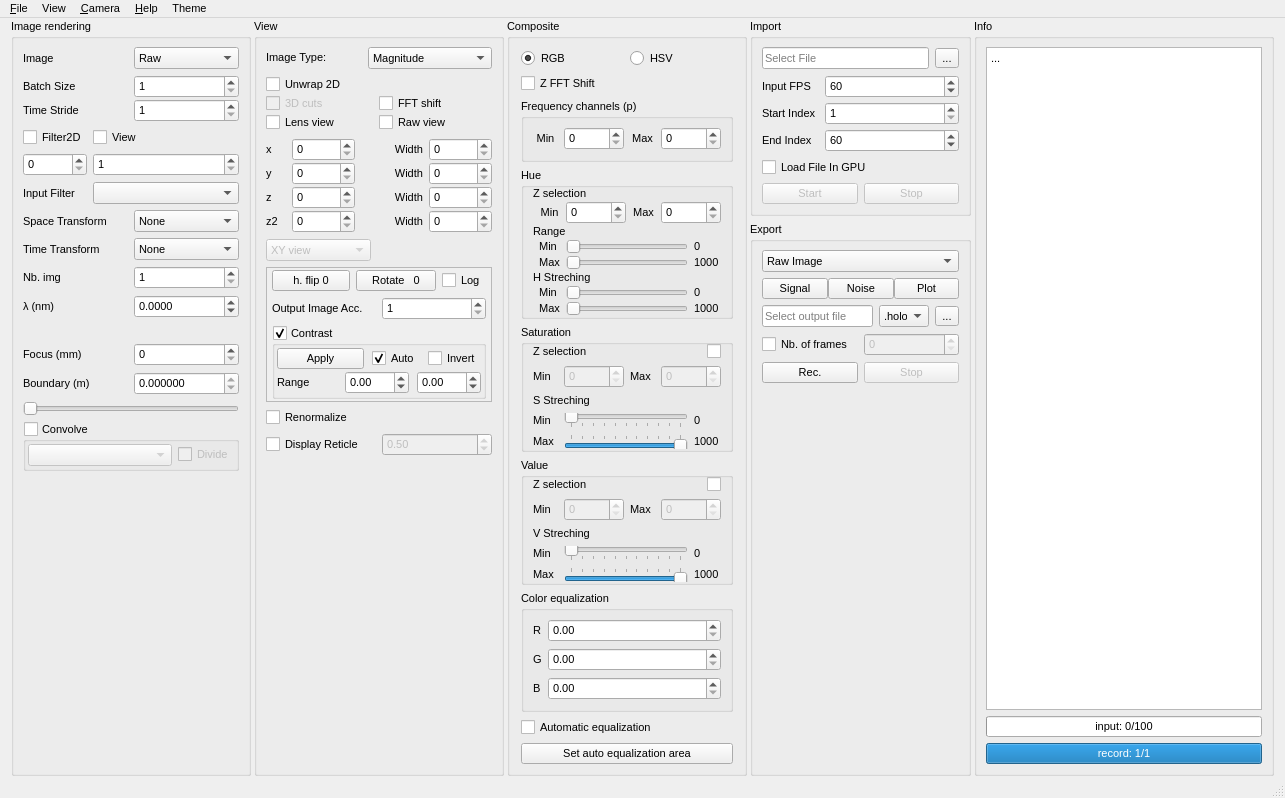
Before: the Qt Designer form Holovibes/assets/ui/mainwindow.ui in DigitalHolography/Holovibes, drawn with Qt 5.
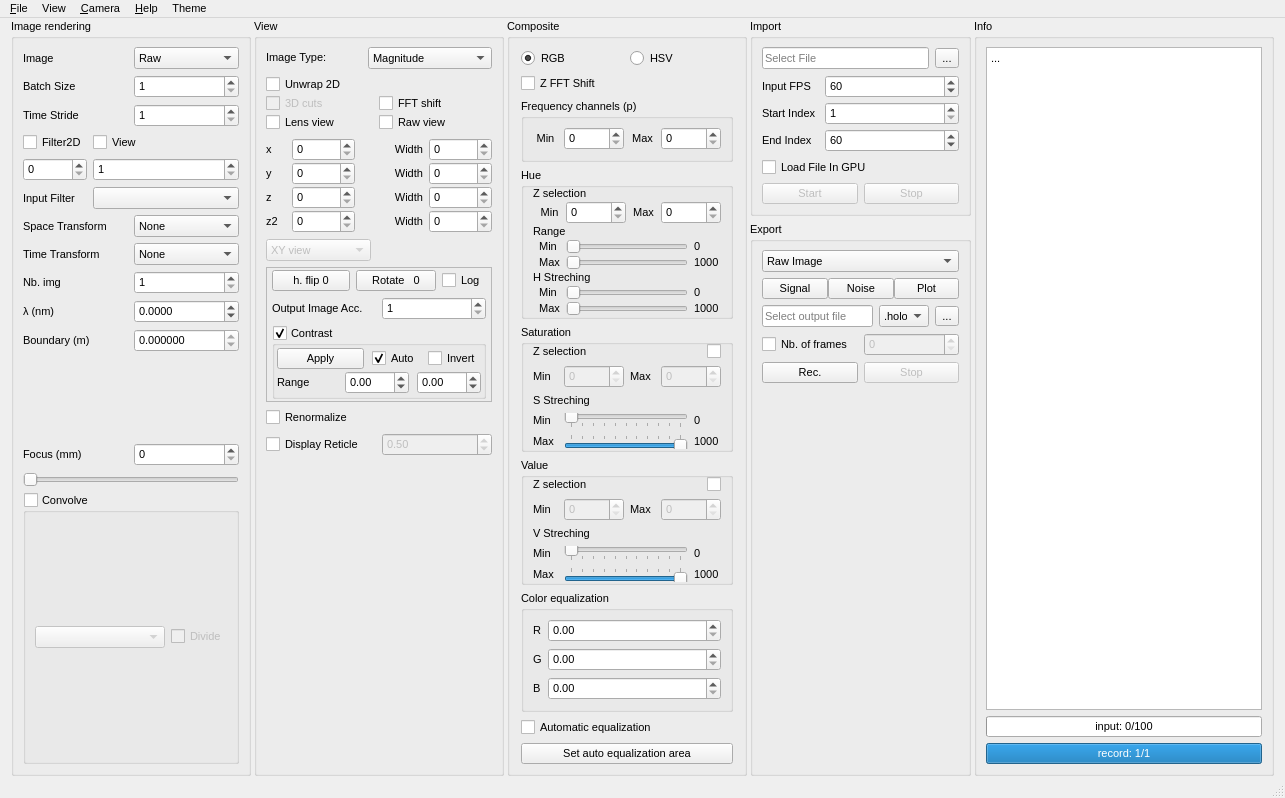
After: the same form once the commit is applied. Custom widgets are drawn as their Qt base class.

Commit message: feat(ui): Add style for tooltip + delete useless layout in mainwindow

```diff
--- a/Holovibes/assets/ui/mainwindow.ui
+++ b/Holovibes/assets/ui/mainwindow.ui
@@ -150,8 +150,12 @@
           <number>9</number>
          </property>
          <item>
-          <layout class="QHBoxLayout" name="ImageModeLayout">
-           <item>
+          <layout class="QGridLayout" name="gridLayout_4" rowstretch="0,0" columnstretch="0,0">
+           <property name="verticalSpacing">
+            <number>6</number>
+           </property>
+
+           <item row="0" column="0">
             <widget class="QLabel" name="ImageModeLabel">
              <property name="toolTip">
               <string>Either display the raw input or the processed hologram</string>
@@ -164,7 +168,7 @@
              </property>
             </widget>
            </item>
-           <item>
+           <item row="0" column="1">
             <widget class="QComboBox" name="ImageModeComboBox">
              <property name="enabled">
               <bool>true</bool>
@@ -187,33 +191,8 @@
              </item>
             </widget>
            </item>
-          </layout>
-         </item>
-         <item>
-          <layout class="QGridLayout" name="gridLayout_4" rowstretch="0,0" columnstretch="0,0">
-           <property name="verticalSpacing">
-            <number>1</number>
-           </property>
-           <item row="0" column="1">
-            <widget class="QSpinBox" name="BatchSizeSpinBox">
-             <property name="minimumSize">
-              <size>
-               <width>0</width>
-               <height>0</height>
-              </size>
-             </property>
-             <property name="maximumSize">
-              <size>
-               <width>16777215</width>
-               <height>16777215</height>
-              </size>
-             </property>
-             <property name="minimum">
-              <number>1</number>
-             </property>
-            </widget>
-           </item>
-           <item row="0" column="0">
+
+           <item row="1" column="0">
             <widget class="QLabel" name="BatchSizeLabel">
              <property name="toolTip">
               <string>Number of images processed at once by the spatial transformation algorithm</string>
@@ -229,7 +208,14 @@
              </property>
             </widget>
            </item>
-           <item row="1" column="0">
+           <item row="1" column="1">
+            <widget class="QSpinBox" name="BatchSizeSpinBox">
+             <property name="minimum">
+              <number>1</number>
+             </property>
+            </widget>
+           </item>
+           <item row="2" column="0">
             <widget class="QLabel" name="TimeStrideLabel">
              <property name="toolTip">
               <string>(time_stride - batch_size) = number of images to drop before processing a single batch</string>
@@ -245,7 +231,7 @@
              </property>
             </widget>
            </item>
-           <item row="1" column="1">
+           <item row="2" column="1">
             <widget class="QSpinBox" name="TimeStrideSpinBox">
              <property name="sizePolicy">
               <sizepolicy hsizetype="Ignored" vsizetype="Fixed">
@@ -253,18 +239,6 @@
                <verstretch>0</verstretch>
               </sizepolicy>
              </property>
-             <property name="minimumSize">
-              <size>
-               <width>0</width>
-               <height>0</height>
-              </size>
-             </property>
-             <property name="maximumSize">
-              <size>
-               <width>16777215</width>
-               <height>16777215</height>
-              </size>
-             </property>
              <property name="toolTip">
               <string/>
              </property>
@@ -286,13 +260,6 @@
            <property name="verticalSpacing">
             <number>6</number>
            </property>
-           <item row="1" column="1">
-            <widget class="QCheckBox" name="Filter2DView">
-             <property name="text">
-              <string>View</string>
-             </property>
-            </widget>
-           </item>
            <item row="1" column="0">
             <widget class="QCheckBox" name="Filter2D">
              <property name="toolTip">
@@ -303,20 +270,15 @@
              </property>
             </widget>
            </item>
+           <item row="1" column="1">
+            <widget class="QCheckBox" name="Filter2DView">
+             <property name="text">
+              <string>View</string>
+             </property>
+            </widget>
+           </item>
            <item row="2" column="0">
             <widget class="QSpinBox" name="Filter2DN1SpinBox">
-             <property name="minimumSize">
-              <size>
-               <width>0</width>
-               <height>0</height>
-              </size>
-             </property>
-             <property name="maximumSize">
-              <size>
-               <width>16777215</width>
-               <height>16777215</height>
-              </size>
-             </property>
              <property name="minimum">
               <number>0</number>
              </property>
@@ -330,18 +292,6 @@
            </item>
            <item row="2" column="1">
             <widget class="QSpinBox" name="Filter2DN2SpinBox">
-             <property name="minimumSize">
-              <size>
-               <width>0</width>
-               <height>0</height>
-              </size>
-             </property>
-             <property name="maximumSize">
-              <size>
-               <width>16777215</width>
-               <height>16777215</height>
-              </size>
-             </property>
              <property name="minimum">
               <number>1</number>
              </property>
@@ -367,8 +317,6 @@
             </widget>
            </item>
            <item row="3" column="1">
-            <layout class="QHBoxLayout" name="InputFilterSelectLayout">
-             <item>
               <widget class="QComboBox" name="InputFilterQuickSelectComboBox">
                <property name="sizePolicy">
                 <sizepolicy hsizetype="Expanding" vsizetype="Fixed">
@@ -380,8 +328,6 @@
                 <string/>
                </property>
               </widget>
-             </item>
-            </layout>
            </item>
           </layout>
          </item>
@@ -530,14 +476,49 @@
              </property>
             </widget>
            </item>
-           <item row="5" column="0" colspan="2">
+           <item row="5" column="0">
+            <widget class="QLabel" name="BoundaryLabel">
+             <property name="toolTip">
+              <string>The boundary</string>
+             </property>
+             <property name="text">
+              <string>Boundary (m)</string>
+             </property>
+             <property name="alignment">
+              <set>Qt::AlignLeading|Qt::AlignLeft|Qt::AlignVCenter</set>
+             </property>
+            </widget>
+           </item>
+           <item row="5" column="1">
+            <widget class="QDoubleSpinBox" name="BoundaryDoubleSpinBox">
+             <property name="sizePolicy">
+              <sizepolicy hsizetype="Ignored" vsizetype="Fixed">
+               <horstretch>0</horstretch>
+               <verstretch>0</verstretch>
+              </sizepolicy>
+             </property>
+             <property name="toolTip">
+              <string>The boundary value</string>
+             </property>
+             <property name="showGroupSeparator" stdset="0">
+              <bool>false</bool>
+             </property>
+             <property name="decimals">
+              <number>6</number>
+             </property>
+             <property name="readOnly">
+              <bool>true</bool>
+             </property>
+            </widget>
+           </item>
+           <item row="6" column="0" colspan="2">
             <widget class="QLabel" name="label">
              <property name="text">
               <string/>
              </property>
             </widget>
            </item>
-           <item row="6" column="0">
+           <item row="7" column="0">
             <widget class="QLabel" name="ZLabel">
              <property name="toolTip">
               <string>Adjust the distance to the target</string>
@@ -550,7 +531,7 @@
              </property>
             </widget>
            </item>
-           <item row="6" column="1">
+           <item row="7" column="1">
             <widget class="QDoubleSpinBox" name="ZDoubleSpinBox">
              <property name="sizePolicy">
               <sizepolicy hsizetype="Ignored" vsizetype="Fixed">
@@ -578,41 +559,6 @@
              </property>
             </widget>
            </item>
-           <item row="7" column="0">
-            <widget class="QLabel" name="BoundaryLabel">
-             <property name="toolTip">
-              <string>The boundary</string>
-             </property>
-             <property name="text">
-              <string>Boundary (m)</string>
-             </property>
-             <property name="alignment">
-              <set>Qt::AlignLeading|Qt::AlignLeft|Qt::AlignVCenter</set>
-             </property>
-            </widget>
-           </item>
-           <item row="7" column="1">
-            <widget class="QDoubleSpinBox" name="BoundaryDoubleSpinBox">
-             <property name="sizePolicy">
-              <sizepolicy hsizetype="Ignored" vsizetype="Fixed">
-               <horstretch>0</horstretch>
-               <verstretch>0</verstretch>
-              </sizepolicy>
-             </property>
-             <property name="toolTip">
-              <string>The boundary value</string>
-             </property>
-             <property name="showGroupSeparator" stdset="0">
-              <bool>false</bool>
-             </property>
-             <property name="decimals">
-              <number>6</number>
-             </property>
-             <property name="readOnly">
-              <bool>true</bool>
-             </property>
-            </widget>
-           </item>
            <item row="8" column="0" colspan="2">
             <widget class="QSlider" name="ZSlider">
              <property name="styleSheet">
@@ -642,20 +588,6 @@
            <property name="checked">
             <bool>false</bool>
            </property>
-           <layout class="QGridLayout" name="gridLayout_8">
-            <property name="leftMargin">
-             <number>2</number>
-            </property>
-            <property name="topMargin">
-             <number>2</number>
-            </property>
-            <property name="rightMargin">
-             <number>2</number>
-            </property>
-            <property name="bottomMargin">
-             <number>2</number>
-            </property>
-            <item row="0" column="0">
              <layout class="QHBoxLayout" name="kernelSelectLayout">
               <item>
                <widget class="QComboBox" name="KernelQuickSelectComboBox">
@@ -676,25 +608,10 @@
                  <string>Divide</string>
                 </property>
                </widget>
-              </item>
-             </layout>
             </item>
            </layout>
           </widget>
          </item>
-         <item>
-          <spacer name="verticalSpacer_5">
-           <property name="orientation">
-            <enum>Qt::Vertical</enum>
-           </property>
-           <property name="sizeHint" stdset="0">
-            <size>
-             <width>20</width>
-             <height>0</height>
-            </size>
-           </property>
-          </spacer>
-         </item>
         </layout>
        </widget>
       </item>
@@ -760,9 +677,6 @@
              <verstretch>0</verstretch>
             </sizepolicy>
            </property>
-           <property name="autoFillBackground">
-            <bool>true</bool>
-           </property>
            <property name="frameShape">
             <enum>QFrame::StyledPanel</enum>
            </property>
```
The commit also changes 1 other file.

* * * *

#### Assignment:
The lines holding the string "stdset" in the listing above are what you should copy out.

#### Solved exercise:
+             <property name="showGroupSeparator" stdset="0">
-             <property name="showGroupSeparator" stdset="0">
-           <property name="sizeHint" stdset="0">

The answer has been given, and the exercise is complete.